WORK REQUIRED: Going line by line through the listing, how many lines hold "horizontal"? State nothing but the number.
BEGIN
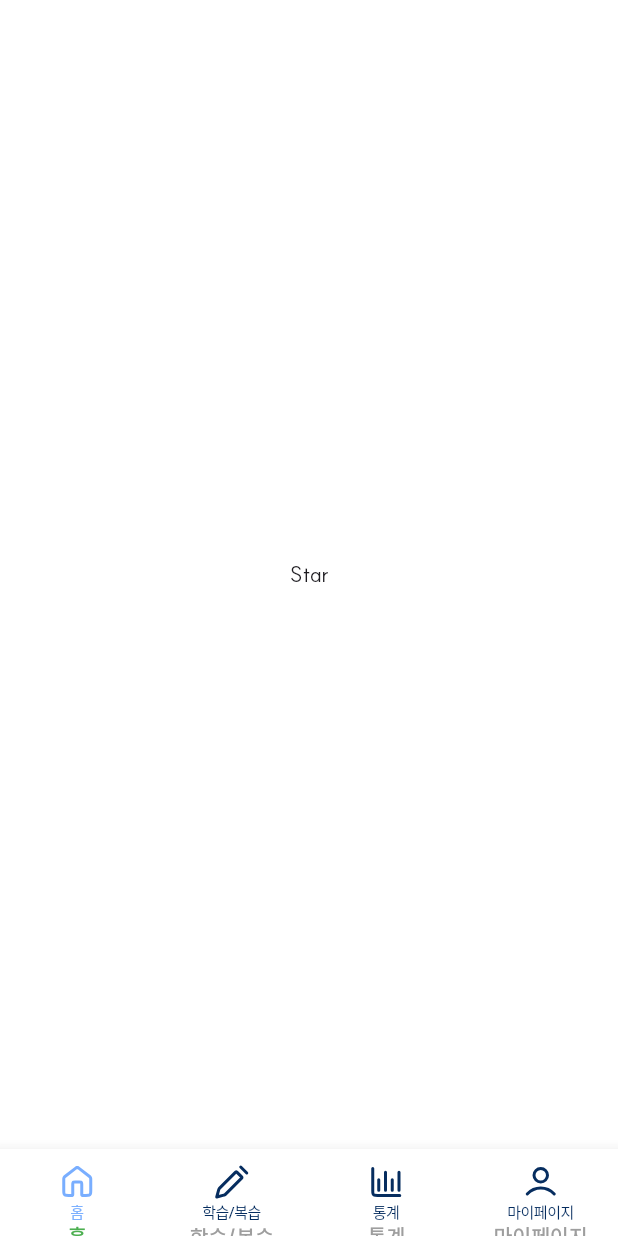
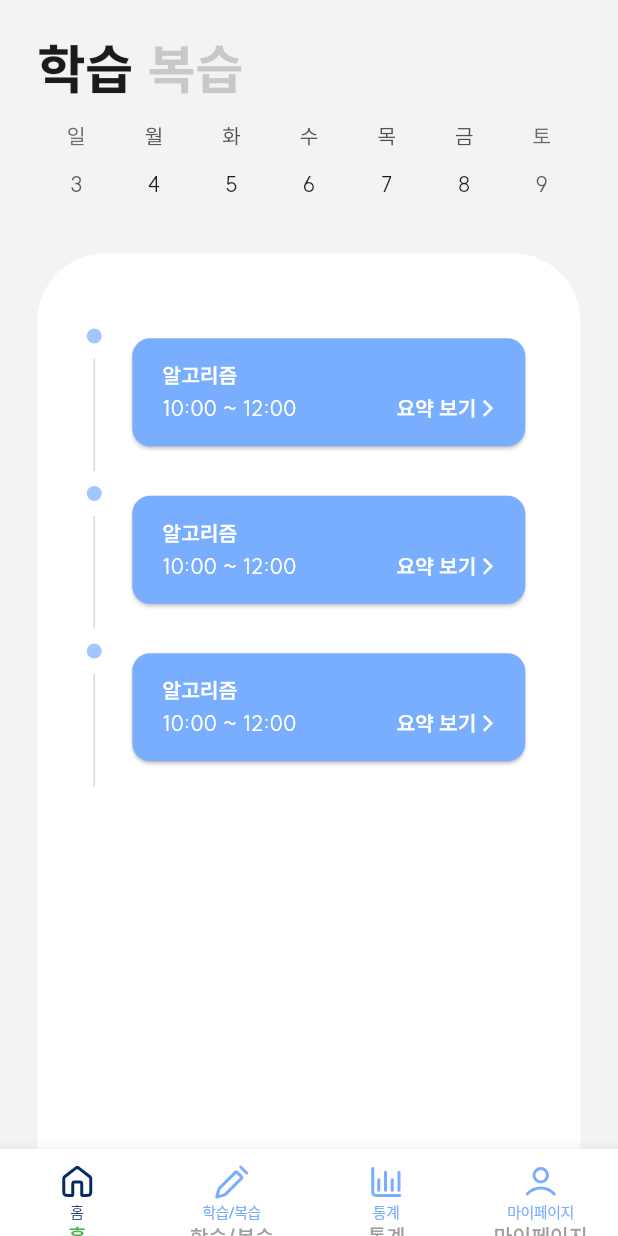
Before and after one commit to Creative-Semester-AI-Study/FE, a Flutter app: the screen it shows after launch, swiped to page 2, on a phone screen of 412 x 824 dp. Run offline on Flutter 3.47's test engine with Material 3 defaults, Android fonts, the phone set to English and light mode, and no system bars; drawn by our look-alikes of auto_size_text, stylish_bottom_bar, table_calendar; our stand-ins replace flutter_svg, gap; Roboto replaces fonts that are missing (Pretendard); project files that could hold a hidden picture were left out.

Commit message:
✨ Calender style added, complete card created

```diff
--- a/lib/bottom_bar.dart
+++ b/lib/bottom_bar.dart
@@ -7,6 +7,7 @@ import 'package:study_helper/bottom_bar_icon.dart';
 import 'package:study_helper/screens/home_screen.dart';
 import 'package:study_helper/screens/info_screen.dart';
 import 'package:study_helper/screens/profile_screen.dart';
+import 'package:study_helper/screens/study_screen.dart';
 import 'package:study_helper/theme/theme_colors.dart';
 import 'package:stylish_bottom_bar/stylish_bottom_bar.dart';
 
@@ -72,7 +73,7 @@ class _BottomBarState extends State<BottomBar> {
           controller: controller,
           children: [
             const HomeScreen(),
-            const Center(child: Text('Star')),
+            const StudyScreen(),
             const InfoScreen(),
             ProfileScreen(),
           ],
--- a/lib/bottom_bar_icon.dart
+++ b/lib/bottom_bar_icon.dart
@@ -3,17 +3,6 @@ import 'package:flutter_svg/svg.dart';
 import 'package:gap/gap.dart';
 import 'package:study_helper/theme/theme_colors.dart';
 import 'package:stylish_bottom_bar/model/bar_items.dart';
-
-BottomBarItem _bottomBarItem({
-  required String icon,
-  required String text,
-}) {
-  return BottomBarItem(
-    icon: bottomBarIcon(icon, text, isSelected: true),
-    selectedIcon: bottomBarIcon(icon, text, isSelected: false),
-    title: Text(text),
-  );
-}
 
 Widget bottomBarIcon(
   String icon,
--- /dev/null
+++ b/lib/buttons/button_complete.dart
@@ -0,0 +1,86 @@
+import 'package:auto_size_text/auto_size_text.dart';
+import 'package:flutter/cupertino.dart';
+import 'package:flutter/material.dart';
+import 'package:gap/gap.dart';
+import 'package:study_helper/theme/theme_colors.dart';
+
+Widget buttonCompleted() {
+  return Row(
+    mainAxisAlignment: MainAxisAlignment.spaceAround,
+    children: [
+      Flexible(
+        flex: 1,
+        child: Column(
+          children: [
+            const Gap(10),
+            Container(
+              decoration: const BoxDecoration(
+                color: colorFinishedCircle,
+                borderRadius: BorderRadius.all(
+                  Radius.circular(100),
+                ),
+              ),
+              height: 10,
+              width: 10,
+            ),
+            const Gap(10),
+            Container(
+              decoration: const BoxDecoration(
+                color: colorLine,
+              ),
+              height: 75,
+              width: 1,
+            )
+          ],
+        ),
+      ),
+      const Gap(5),
+      Flexible(
+        flex: 10,
+        child: Transform.translate(
+          offset: const Offset(0, 0),
+          child: const Card(
+            elevation: 1,
+            color: colorBottomBarSelected,
+            child: Padding(
+              padding: EdgeInsets.symmetric(horizontal: 20.0, vertical: 15.0),
+              child: Column(
+                crossAxisAlignment: CrossAxisAlignment.start,
+                children: [
+                  AutoSizeText(
+                    "알고리즘",
+                    maxLines: 1,
+                    style: TextStyle(
+                      color: Colors.white,
+                      fontWeight: FontWeight.w700,
+                    ),
+                  ),
+                  Gap(2),
+                  Row(
+                    mainAxisAlignment: MainAxisAlignment.spaceBetween,
+                    children: [
+                      Text(
+                        "10:00 ~ 12:00",
+                        style: TextStyle(
+                          color: Colors.white,
+                          fontWeight: FontWeight.w500,
+                        ),
+                      ),
+                      Text(
+                        "요약 보기 >",
+                        style: TextStyle(
+                          color: Colors.white,
+                          fontWeight: FontWeight.w700,
+                        ),
+                      ),
+                    ],
+                  )
+                ],
+              ),
+            ),
+          ),
+        ),
+      )
+    ],
+  );
+}
--- a/lib/buttons/category_button.dart
+++ b/lib/buttons/category_button.dart
@@ -6,7 +6,7 @@ Widget categoryButton(String value) {
     borderRadius: BorderRadius.circular(100),
     child: Container(
       height: 39,
-      color: colorMainScreen,
+      color: colorDefault,
       child: Padding(
         padding: const EdgeInsets.symmetric(horizontal: 24, vertical: 9),
         child: Text(
--- a/lib/buttons/detail_category_button.dart
+++ b/lib/buttons/detail_category_button.dart
@@ -12,7 +12,7 @@ Widget detailCategoryButton(String value) {
         child: Text(
           value,
           style: const TextStyle(
-            color: colorMainScreen,
+            color: colorDefault,
             fontSize: 17,
             fontWeight: FontWeight.w500,
             letterSpacing: -0.3,
--- a/lib/cards/info_card.dart
+++ b/lib/cards/info_card.dart
@@ -33,7 +33,7 @@ Widget infoCard(String title, String detail) {
                   title,
                   maxLines: 1,
                   style: const TextStyle(
-                    color: colorMainScreen,
+                    color: colorDefault,
                     overflow: TextOverflow.ellipsis,
                     fontSize: 20,
                     fontWeight: FontWeight.w800,
--- a/lib/main.dart
+++ b/lib/main.dart
@@ -1,5 +1,7 @@
 import 'package:flutter/material.dart';
 import 'package:study_helper/bottom_bar.dart';
+import 'package:flutter_localizations/flutter_localizations.dart';
+import 'package:study_helper/theme/theme_colors.dart';
 
 void main() {
   runApp(const MyApp());
@@ -10,10 +12,19 @@ class MyApp extends StatelessWidget {
   @override
   Widget build(BuildContext context) {
     return MaterialApp(
+      localizationsDelegates: const [
+        GlobalMaterialLocalizations.delegate,
+        GlobalWidgetsLocalizations.delegate,
+        GlobalCupertinoLocalizations.delegate,
+      ],
+      supportedLocales: const [
+        Locale('ko', 'KR'),
+        // include country code too
+      ],
       debugShowCheckedModeBanner: false,
       title: '튜디',
       theme: ThemeData(
-        scaffoldBackgroundColor: Colors.white,
+        scaffoldBackgroundColor: colorDefaultBackground,
         fontFamily: "SUIT",
         useMaterial3: true,
       ),
--- /dev/null
+++ b/lib/screens/study_screen.dart
@@ -0,0 +1,128 @@
+import 'package:auto_size_text/auto_size_text.dart';
+import 'package:flutter/cupertino.dart';
+import 'package:flutter/material.dart';
+import 'package:gap/gap.dart';
+import 'package:study_helper/buttons/button_complete.dart';
+import 'package:study_helper/theme/theme_colors.dart';
+import 'package:table_calendar/table_calendar.dart';
+
+class StudyScreen extends StatefulWidget {
+  const StudyScreen({super.key});
+
+  @override
+  State<StudyScreen> createState() => _StudyScreenState();
+}
+
+bool isStudy = true;
+DateTime _focusedDay = DateTime.now();
+
+class _StudyScreenState extends State<StudyScreen> {
+  DateTime? _selectedDay;
+
+  @override
+  Widget build(BuildContext context) {
+    return Scaffold(
+      body: Padding(
+        padding: const EdgeInsets.only(
+          left: 25,
+          right: 25,
+          top: 20,
+        ),
+        child: Column(
+          children: [
+            Row(
+              children: [
+                GestureDetector(
+                  onTap: () {
+                    if (!isStudy) {
+                      setState(() {
+                        isStudy = true;
+                      });
+                    }
+                  },
+                  child: Text(
+                    "학습",
+                    style: TextStyle(
+                      fontSize: 36,
+                      fontWeight: FontWeight.w800,
+                      color: isStudy ? colorDefault : colorDisabled,
+                    ),
+                  ),
+                ),
+                const Gap(10),
+                GestureDetector(
+                  onTap: () {
+                    if (isStudy) {
+                      setState(() {
+                        isStudy = false;
+                      });
+                    }
+                  },
+                  child: Text(
+                    "복습",
+                    style: TextStyle(
+                      fontSize: 36,
+                      fontWeight: FontWeight.w800,
+                      color: isStudy ? colorDisabled : colorDefault,
+                    ),
+                  ),
+                ),
+              ],
+            ),
+            const Gap(10),
+            TableCalendar(
+              focusedDay: _focusedDay,
+              headerVisible: false,
+              startingDayOfWeek: StartingDayOfWeek.sunday,
+              calendarFormat: CalendarFormat.week,
+              locale: 'ko-kr',
+              onPageChanged: (focusedDay) {
+                _focusedDay = focusedDay;
+              },
+              selectedDayPredicate: (day) {
+                return isSameDay(_selectedDay, day);
+              },
+              onDaySelected: (selectedDay, focusedDay) {
+                setState(() {
+                  _selectedDay = selectedDay;
+                  _focusedDay = focusedDay;
+                });
+              },
+              firstDay: DateTime(2024, 1, 1),
+              lastDay: DateTime(2030, 12, 30),
+              // headerStyle: HeaderStyle(),
+              calendarStyle: const CalendarStyle(isTodayHighlighted: false),
+            ),
+            const Gap(20),
+            Expanded(
+              flex: 1,
+              child: PhysicalModel(
+                color: Colors.white,
+                elevation: 0.1,
+                shadowColor: const Color(0x00000010),
+                borderRadius: const BorderRadius.only(
+                  topLeft: Radius.circular(45),
+                  topRight: Radius.circular(45),
+                ),
+                clipBehavior: Clip.hardEdge,
+                child: SingleChildScrollView(
+                  child: Padding(
+                    padding:
+                        const EdgeInsets.only(top: 40, left: 30, right: 30),
+                    child: Column(
+                      children: [
+                        buttonCompleted(),
+                        buttonCompleted(),
+                        buttonCompleted(),
+                      ],
+                    ),
+                  ),
+                ),
+              ),
+            )
+          ],
+        ),
+      ),
+    );
+  }
+}
--- a/lib/theme/theme_colors.dart
+++ b/lib/theme/theme_colors.dart
@@ -1,8 +1,12 @@
 import 'dart:ui';
 
-const colorBottomBarDefault = Color(0xFF79AEFF);
-const colorBottomBarSelected = Color(0xFF062D5F);
-const colorMainScreen = Color(0xFF1b1b1b);
+const colorBottomBarSelected = Color(0xFF79AEFF);
+const colorFinishedCircle = Color.fromARGB(179, 121, 175, 255);
+const colorLine = Color(0x30062D5F);
+const colorBottomBarDefault = Color(0xFF062D5F);
+const colorDefaultBackground = Color(0xFFF3F3F3);
+const colorDefault = Color(0xFF1b1b1b);
+const colorDisabled = Color.fromARGB(51, 27, 27, 27);
 const colorMainContact = Color(0xFF474747);
 const colorLoginSelectBorder = Color(0xFF656565);
 const colorDefaultBorder = Color(0xFF9f9f9f);
--- a/pubspec.yaml
+++ b/pubspec.yaml
@@ -40,6 +40,9 @@ dependencies:
   flutter_svg: ^2.0.9
   gap: ^3.0.1
   animations: ^2.0.11
+  table_calendar: ^3.1.2
+  flutter_localization: ^0.2.2
+  auto_size_text: ^3.0.0
 
 dev_dependencies:
   flutter_test:
```
Also changed, not shown: pubspec.lock, 3 other files.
END
RESULT FOR THIS TASK: 2